Local organization shares postpartum depression resources for mothers | KOB 4

Local organization shares postpartum depression resources for mothers

Brittany Costello
Updated: November 16, 2021 06:29 PM
Created: November 16, 2021 04:21 PM

ALBUQUERQUE, N.M. - A local organization focusing on maternal mental health believes more needs to be done to get mothers the help and support they need.

The expectations of what motherhood is supposed to look like are sometimes far from what women experience.

“There's never a mom that struggles through the night sleeping,” said Susan Aguayo, CEO and founder of Kassy’s Kause. “There's never a mom talking about how hard it is being a new mom. Or pregnancy just being hard.”
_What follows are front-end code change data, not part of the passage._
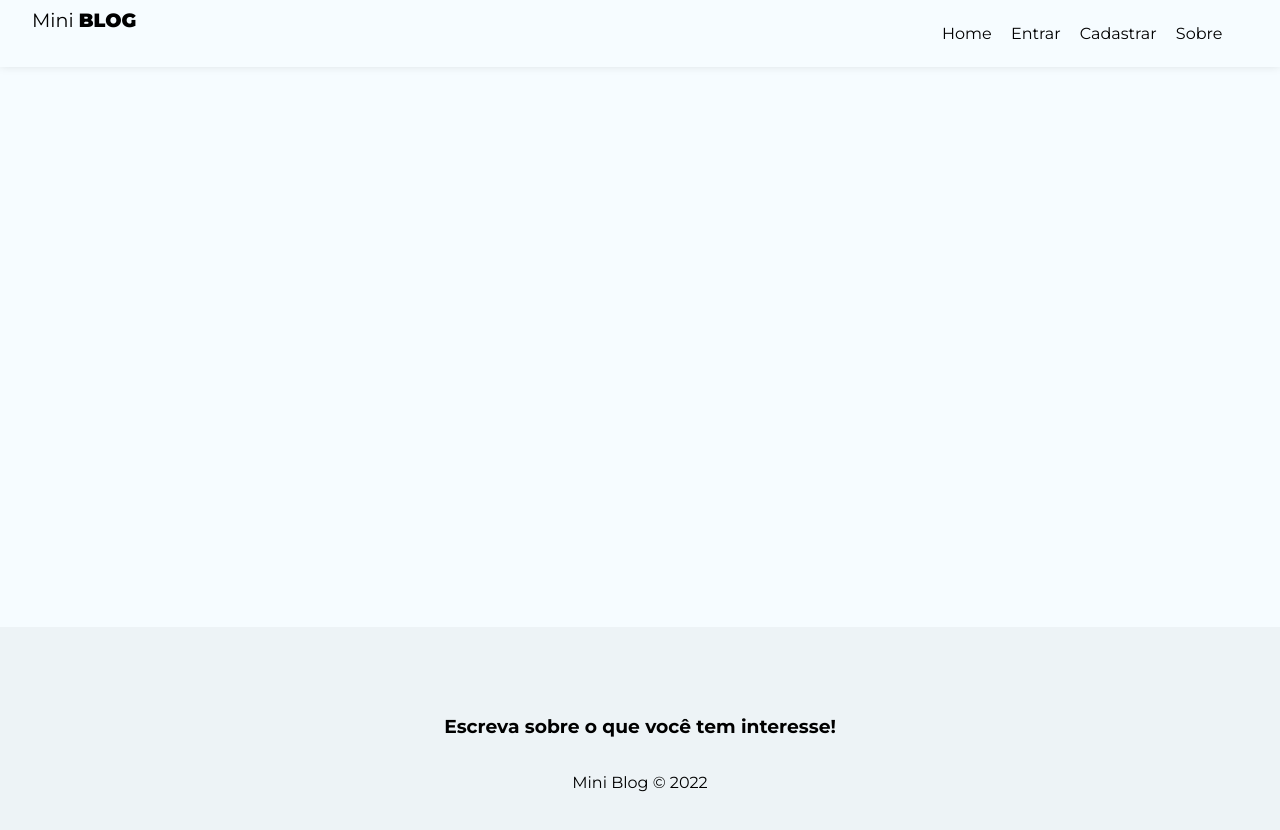
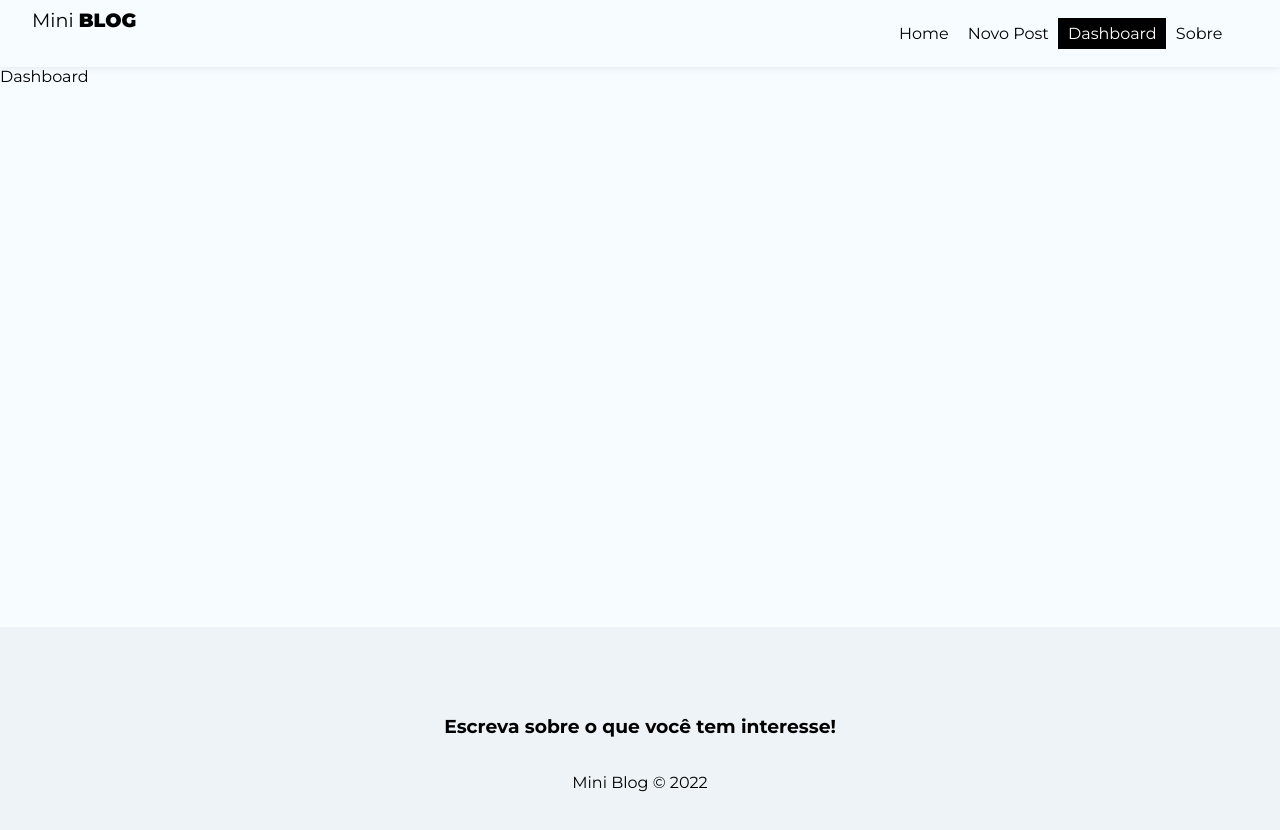
Before and after one commit to 4ugusto5ouza/miniblog, a React (Create React App) app: page /dashboard in a window 1280 px wide. Shown: the top 830 px of the page. Built offline with nearby package versions, Linux system fonts and the light colour scheme; no server answers; sample sign-in values are in the browser's storage.

Commit message:
controlando rotas por authentication

```diff
--- a/src/App.js
+++ b/src/App.js
@@ -1,28 +1,66 @@
 import "./App.css";
 
 import { BrowserRouter, Routes, Route, Navigate } from "react-router-dom";
+import { onAuthStateChanged } from "firebase/auth";
+
+import { AuthProvider } from "./context/AuthContext";
+
+import { useState, useEffect } from "react";
+import { useAuthetication } from "./hooks/useAuthentication";
+
 import Home from "./pages/Home/Home";
 import About from "./pages/About/About";
 import Navbar from "./components/NavBar/Navbar";
 import Footer from "./components/Footer/Footer";
 import Login from "./pages/Login/Login";
 import Register from "./pages/Register/Register";
+import CreatePost from "./pages/CreatePost/CreatePost";
+import Dashboard from "./pages/Dashboard/Dashboard";
 
 function App() {
+  const [user, setUser] = useState(undefined);
+  const { auth } = useAuthetication();
+
+  const loadingUser = user === undefined;
+
+  useEffect(() => {
+    onAuthStateChanged(auth, (user) => {
+      setUser(user);
+    });
+  }, [auth]);
+
+  if (loadingUser) return <p>Carregando...</p>;
+
   return (
     <div className="App">
+      <AuthProvider value={{ user }}>
         <BrowserRouter>
           <Navbar />
           <div className="container">
             <Routes>
               <Route path="/" element={<Home />} />
-            <Route path="/login" element={<Login />} />
-            <Route path="/register" element={<Register />} />
+              <Route
+                path="/login"
+                element={!user ? <Login /> : <Navigate to={"/"} />}
+              />
+              <Route
+                path="/register"
+                element={!user ? <Register /> : <Navigate to={"/"} />}
+              />
               <Route path="/about" element={<About />} />
+              <Route
+                path="/post/create"
+                element={user ? <CreatePost /> : <Navigate to={"/login"} />}
+              />
+              <Route
+                path="/dashboard"
+                element={user ? <Dashboard /> : <Navigate to={"/login"} />}
+              />
             </Routes>
           </div>
           <Footer />
         </BrowserRouter>
+      </AuthProvider>
     </div>
   );
 }
--- a/src/components/NavBar/Navbar.js
+++ b/src/components/NavBar/Navbar.js
@@ -1,7 +1,12 @@
 import styles from "./Navbar.module.css";
+
 import { NavLink } from "react-router-dom";
 
+import { useAuthetication } from "../../hooks/useAuthentication";
+import { useAuthValue } from "../../context/AuthContext";
+
 const Navbar = () => {
+  const { user } = useAuthValue();
   return (
     <nav className={styles.navbar}>
       <NavLink to={"/"} className={styles.brand}>
@@ -16,6 +21,8 @@ const Navbar = () => {
             Home
           </NavLink>
         </li>
+        {!user && (
+          <>
             <li>
               <NavLink
                 to={"/login"}
@@ -32,6 +39,28 @@ const Navbar = () => {
                 Cadastrar
               </NavLink>
             </li>
+          </>
+        )}
+        {user && (
+          <>
+            <li>
+              <NavLink
+                to={"/post/create"}
+                className={({ isActive }) => (isActive ? styles.active : "")}
+              >
+                Novo Post
+              </NavLink>
+            </li>
+            <li>
+              <NavLink
+                to={"/dashboard"}
+                className={({ isActive }) => (isActive ? styles.active : "")}
+              >
+                Dashboard
+              </NavLink>
+            </li>
+          </>
+        )}
         <li>
           <NavLink
             to={"/about"}
--- /dev/null
+++ b/src/context/AuthContext.js
@@ -0,0 +1,13 @@
+import { useContext, createContext } from "react";
+
+const AuthContext = createContext();
+
+const AuthProvider = ({ children, value }) => {
+  return <AuthContext.Provider value={value}>{children}</AuthContext.Provider>;
+};
+
+const useAuthValue = () => {
+  return useContext(AuthContext);
+};
+
+export { AuthProvider, useAuthValue };
--- a/src/firebase/config.js
+++ b/src/firebase/config.js
@@ -3,7 +3,7 @@ import { initializeApp } from "firebase/app";
 // TODO: Add SDKs for Firebase products that you want to use
 // https://firebase.google.com/docs/web/setup#available-libraries
 
-import { getFireStore } from "firebase/firebase";
+import { getFirestore } from "firebase/firestore";
 
 // Your web app's Firebase configuration
 const firebaseConfig = {
@@ -18,6 +18,6 @@ const firebaseConfig = {
 // Initialize Firebase
 const app = initializeApp(firebaseConfig);
 
-const db = getFireStore(app);
+const db = getFirestore(app);
 
-export { db  };
+export { db };
--- a/src/hooks/useAuthentication.js
+++ b/src/hooks/useAuthentication.js
@@ -1,3 +1,4 @@
+import { db } from "../firebase/config";
 import {
   getAuth,
   createUserWithEmailAndPassword,
@@ -24,6 +25,7 @@ const useAuthetication = () => {
     checkIfIsCancelled();
 
     setLoading(true);
+    setError(null);
 
     try {
       const { user } = await createUserWithEmailAndPassword(
@@ -36,11 +38,23 @@ const useAuthetication = () => {
         displayName: data.nome,
       });
 
+      setLoading(false);
+
       return user;
     } catch (error) {
-      setError(error);
+      let systemErrorMessage;
+
+      if (error.message.includes("Password")) {
+        systemErrorMessage = "A senha precisa conter pelo menos 6 caractéres.";
+      } else if (error.message.includes("email-already")) {
+        systemErrorMessage = "E-mail já cadastrado!";
+      } else {
+        systemErrorMessage =
+          "Ocorreu um erro. Tente novamente em alguns minutos!";
+      }
+
+      setError(systemErrorMessage);
     }
-    setLoading(false);
   };
 
   useEffect(() => {
--- /dev/null
+++ b/src/pages/CreatePost/CreatePost.js
@@ -0,0 +1,7 @@
+import styles from "./CreatePost.module.css";
+
+const CreatePost = () => {
+  return <div>CreatePost</div>;
+};
+
+export default CreatePost;
--- /dev/null
+++ b/src/pages/Dashboard/Dashboard.js
@@ -0,0 +1,7 @@
+import styles from "./Dashboard.module.css";
+
+const Dashboard = () => {
+  return <div>Dashboard</div>;
+};
+
+export default Dashboard;
--- a/src/pages/Register/Register.js
+++ b/src/pages/Register/Register.js
@@ -1,6 +1,7 @@
 import styles from "./Register.module.css";
 
 import { useState, useEffect } from "react";
+import { useAuthetication } from "../../hooks/useAuthentication";
 
 const Register = () => {
   const [nome, setNome] = useState("");
@@ -9,13 +10,15 @@ const Register = () => {
   const [confirmSenha, setConfirmSenha] = useState("");
   const [error, setError] = useState("");
 
+  const { createUser, error: authError, loading } = useAuthetication();
+
   const handleSubmit = (e) => {
     e.preventDefault();
 
     setError("");
 
     if (senha !== confirmSenha) {
-      setError("Confirmação de senha não corresponde a senha cadastrada!");
+      setError("A confirmação de senha não corresponde a senha informada!");
       return;
     }
 
@@ -25,8 +28,14 @@ const Register = () => {
       senha,
     };
 
-    console.log(user);
+    const response = createUser(user);
   };
+
+  useEffect(() => {
+    if (authError) {
+      setError(authError);
+    }
+  }, [authError]);
   return (
     <div className={styles.register}>
       <h1>Cadastre-se</h1>
@@ -77,7 +86,12 @@ const Register = () => {
           />
         </label>
         {error && <p className="error">{error}</p>}
-        <button className="btn">Cadastrar</button>
+        {!loading && <button className="btn">Cadastrar</button>}
+        {loading && (
+          <button className="btn" disabled>
+            Aguarde...
+          </button>
+        )}
       </form>
     </div>
   );
```
Also changed, not shown: src/pages/CreatePost/CreatePost.module.css (added), src/pages/Dashboard/Dashboard.module.css (added). Lines whose indentation alone changed are shown as unchanged.
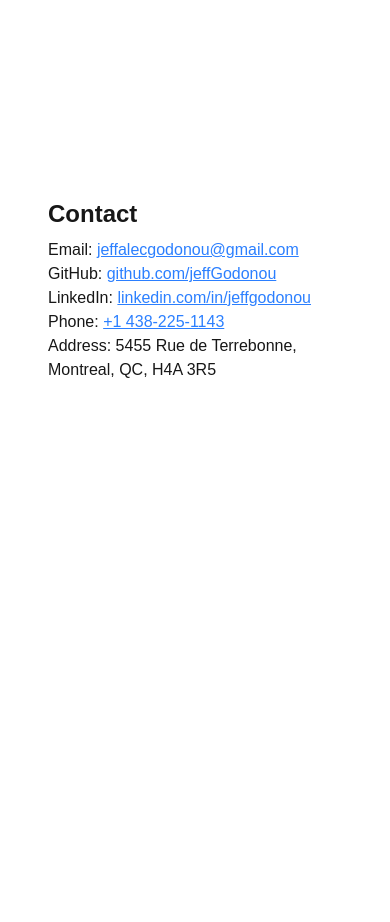
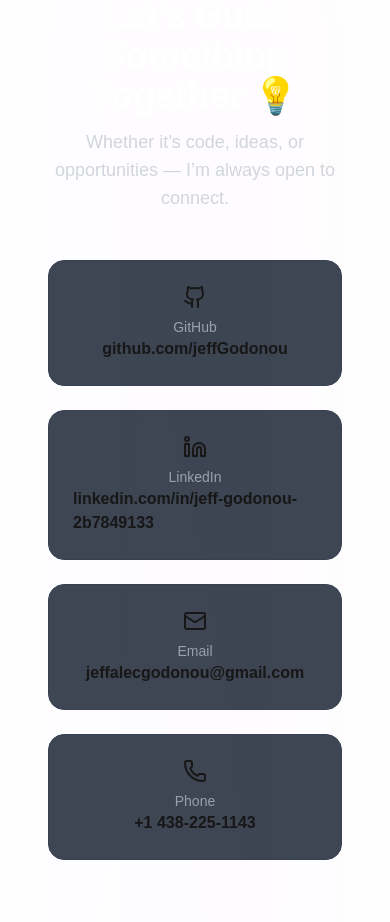
Before and after one commit to jeffGodonou/web-resume, a Next.js app: page / in a window 390 px wide. Shown: the part 7860-8782 px from the top of the page. Before the commit the page ends 8572 px from the top, so only its background shows below. Built offline with nearby package versions, Linux system fonts and the light colour scheme.

Commit message:
Contact Section edit

```diff
--- a/package.json
+++ b/package.json
@@ -10,6 +10,7 @@
   },
   "dependencies": {
     "framer-motion": "^12.23.12",
+    "lucide-react": "^0.545.0",
     "next": "^15.5.3",
     "next-themes": "^0.4.6",
     "react": "19.1.0",
--- a/src/app/components/Contact.js
+++ b/src/app/components/Contact.js
@@ -1,12 +1,129 @@
+"use client";
+import { useState } from "react";
+import { motion } from "framer-motion";
+import { Mail, Github, Linkedin, Phone } from "lucide-react";
+
+const contacts = [
+  {
+    label: "GitHub",
+    value: "github.com/jeffGodonou",
+    href: "https://github.com/jeffGodonou",
+    icon: <Github className="w-6 h-6" />,
+    color: "hover:bg-gray-800 hover:text-white",
+  },
+  {
+    label: "LinkedIn",
+    value: "linkedin.com/in/jeff-godonou-2b7849133",
+    href: "https://www.linkedin.com/in/jeff-godonou-2b7849133",
+    icon: <Linkedin className="w-6 h-6" />,
+    color: "hover:bg-blue-600 hover:text-white",
+  },
+  {
+    label: "Email",
+    value: "jeffalecgodonou@gmail.com",
+    href: "mailto:jeffalecgodonou@gmail.com",
+    icon: <Mail className="w-6 h-6" />,
+    color: "hover:bg-red-600 hover:text-white",
+  },
+  {
+    label: "Phone",
+    value: "+1 438-225-1143",
+    href: "tel:+14382251143",
+    icon: <Phone className="w-6 h-6" />,
+    color: "hover:bg-green-600 hover:text-white",
+  },
+];
+
 export default function Contact() {
-    return (
-        <section id="Contact" className="p-6 max-w-3xl mx-auto">
-            <h2 className="text-2xl font-semibold mb-2">Contact</h2>
-            <p>Email: <a href="mailto:jeffalecgodonou@gmail.com" className="text-blue-500 underline">jeffalecgodonou@gmail.com</a></p>
-            <p>GitHub: <a href="https://github.com/jeffGodonou" className="text-blue-500 underline">github.com/jeffGodonou</a></p>
-            <p>LinkedIn: <a href="www.linkedin.com/in/jeff-godonou-2b7849133" className="text-blue-500 underline">linkedin.com/in/jeffgodonou</a></p>
-            <p>Phone: <a href="tel:+14382251143" className="text-blue-500 underline">+1 438-225-1143</a></p>
-            <p>Address: 5455 Rue de Terrebonne, Montreal, QC, H4A 3R5</p>
-        </section>
-    );
+  const [copied, setCopied] = useState(null);
+
+  const handleCopy = (text) => {
+    navigator.clipboard.writeText(text);
+    setCopied(text);
+    setTimeout(() => setCopied(null), 2000);
+  };
+
+  return (
+    <section id="contact" className="relative px-6 py-20 max-w-5xl mx-auto">
+      {/* Gradient background animation */}
+      <motion.div
+        animate={{ scale: [1, 1.1, 1], opacity: [0.1, 0.25, 0.1] }}
+        transition={{ duration: 8, repeat: Infinity }}
+        className="absolute inset-0 bg-gradient-to-tr from-blue-500/10 via-purple-500/10 to-pink-500/10 blur-3xl rounded-3xl"
+      />
+
+      {/* Heading */}
+      <div className="relative text-center mb-12">
+        <h2 className="text-4xl md:text-5xl font-extrabold text-white">
+          Let’s Build Something Together 💡
+        </h2>
+        <p className="mt-3 text-lg text-gray-300">
+          Whether it’s code, ideas, or opportunities — I’m always open to connect.
+        </p>
+      </div>
+
+      {/* Contact methods */}
+      <div className="relative grid sm:grid-cols-2 lg:grid-cols-4 gap-6 mb-16">
+        {contacts.map((c, i) => (
+          <motion.div
+            key={i}
+            whileHover={{ y: -5, scale: 1.05 }}
+            whileTap={{ scale: 0.95 }}
+            className={`flex flex-col items-center justify-center p-6 bg-gray-900/80 border border-gray-700 rounded-2xl cursor-pointer transition ${c.color}`}
+            onClick={() => handleCopy(c.value)}
+          >
+            {c.icon}
+            <p className="mt-2 text-sm text-gray-400">{c.label}</p>
+            <p className="font-semibold">{c.value}</p>
+            {copied === c.value && (
+              <span className="mt-1 text-xs text-green-400">Copied ✅</span>
+            )}
+          </motion.div>
+        ))}
+      </div>
+
+      {/* Contact form */}
+      <motion.form
+        initial={{ opacity: 0, y: 40 }}
+        whileInView={{ opacity: 1, y: 0 }}
+        transition={{ duration: 0.6 }}
+        className="relative bg-gray-900/70 border border-gray-700 p-8 rounded-2xl shadow-lg max-w-2xl mx-auto space-y-6"
+      >
+        <h3 className="text-2xl font-bold text-white text-center">
+          Or Drop Me a Message ✨
+        </h3>
+        <div>
+          <label className="block text-gray-300 mb-1">Name</label>
+          <input
+            type="text"
+            className="w-full px-4 py-2 rounded-lg bg-gray-800 border border-gray-600 focus:ring-2 focus:ring-blue-500 outline-none"
+            placeholder="Your name"
+          />
+        </div>
+        <div>
+          <label className="block text-gray-300 mb-1">Email</label>
+          <input
+            type="email"
+            className="w-full px-4 py-2 rounded-lg bg-gray-800 border border-gray-600 focus:ring-2 focus:ring-blue-500 outline-none"
+            placeholder="Your email"
+          />
+        </div>
+        <div>
+          <label className="block text-gray-300 mb-1">Message</label>
+          <textarea
+            className="w-full px-4 py-2 rounded-lg bg-gray-800 border border-gray-600 focus:ring-2 focus:ring-blue-500 outline-none"
+            placeholder="Write something cool..."
+            rows={4}
+          />
+        </div>
+        <motion.button
+          whileHover={{ scale: 1.05 }}
+          whileTap={{ scale: 0.95 }}
+          className="w-full py-3 rounded-lg bg-gradient-to-r from-blue-500 to-purple-600 text-white font-semibold shadow-md"
+        >
+          Send Message 🚀
+        </motion.button>
+      </motion.form>
+    </section>
+  );
 }
```
Also changed, not shown: 1 other file (tests, documents, lock files or other folders).
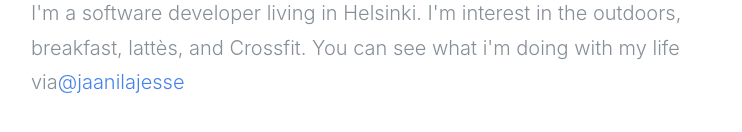
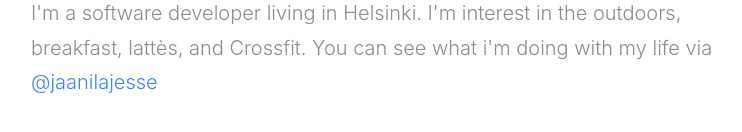
Before and after one commit to Jaanilj/jessejaanilacom, a React app: page / in a window 1280 px wide. Shown: the part 194-326 px from the top of the page, without its empty margins (257-999 px from the left). Built offline with nearby package versions, Linux system fonts and the light colour scheme.

Commit message:
Add extra space before <a> tags

```diff
--- a/css/common-styles.less
+++ b/css/common-styles.less
@@ -22,6 +22,10 @@ a {
   background-color: transparent;
 }
 
+a::before {
+  content: ' ';
+}
+
 a:hover {
   color: @dark-blue;
   text-decoration: underline;
```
Even with seven kids of her own, Susan Aguayo never really understood those struggles until her daughter Kassy got pregnant in 2015. At four months pregnant, her daughter took her own life.

“She thought she had no support. She felt she had nowhere to turn. We didn’t know what happened. We just knew that she was gone,” she said.

Perinatal depression, or depression during pregnancy, may have been overwhelming. Later that year, Aguayo started a nonprofit called Kassy's Kause, with the goal of bringing maternal mental health to the forefront.

“We're lacking so much. It’s not only the knowledge of people being trained specifically on how do you deal with someone suffering maternal mental health, other than just stamping them, ‘you're a bad mom.’”

Aguayo said the latest tragedy, the death of a one-month-old baby boy in Valencia County, is bringing up questions of postpartum depression. Kiria Milton called police for help because she was worried she would harm her baby–  just a week before police believe she killed him.

“If she asked for help, that shows that she cares,” said Aguayo. “She was aware enough to say there's something wrong. I can feel it.”

But Aguayo doesn't believe Milton got the help she needed. But she said there is help out there.

Aguayo has resources on her website for women who are struggling.

“It’s about them mentally taking care of themselves so they can take care of their child. They are reaching for help because they want help,” she said. 

More resources:


Copyright 2021 - KOB-TV LLC, A Hubbard Broadcasting Company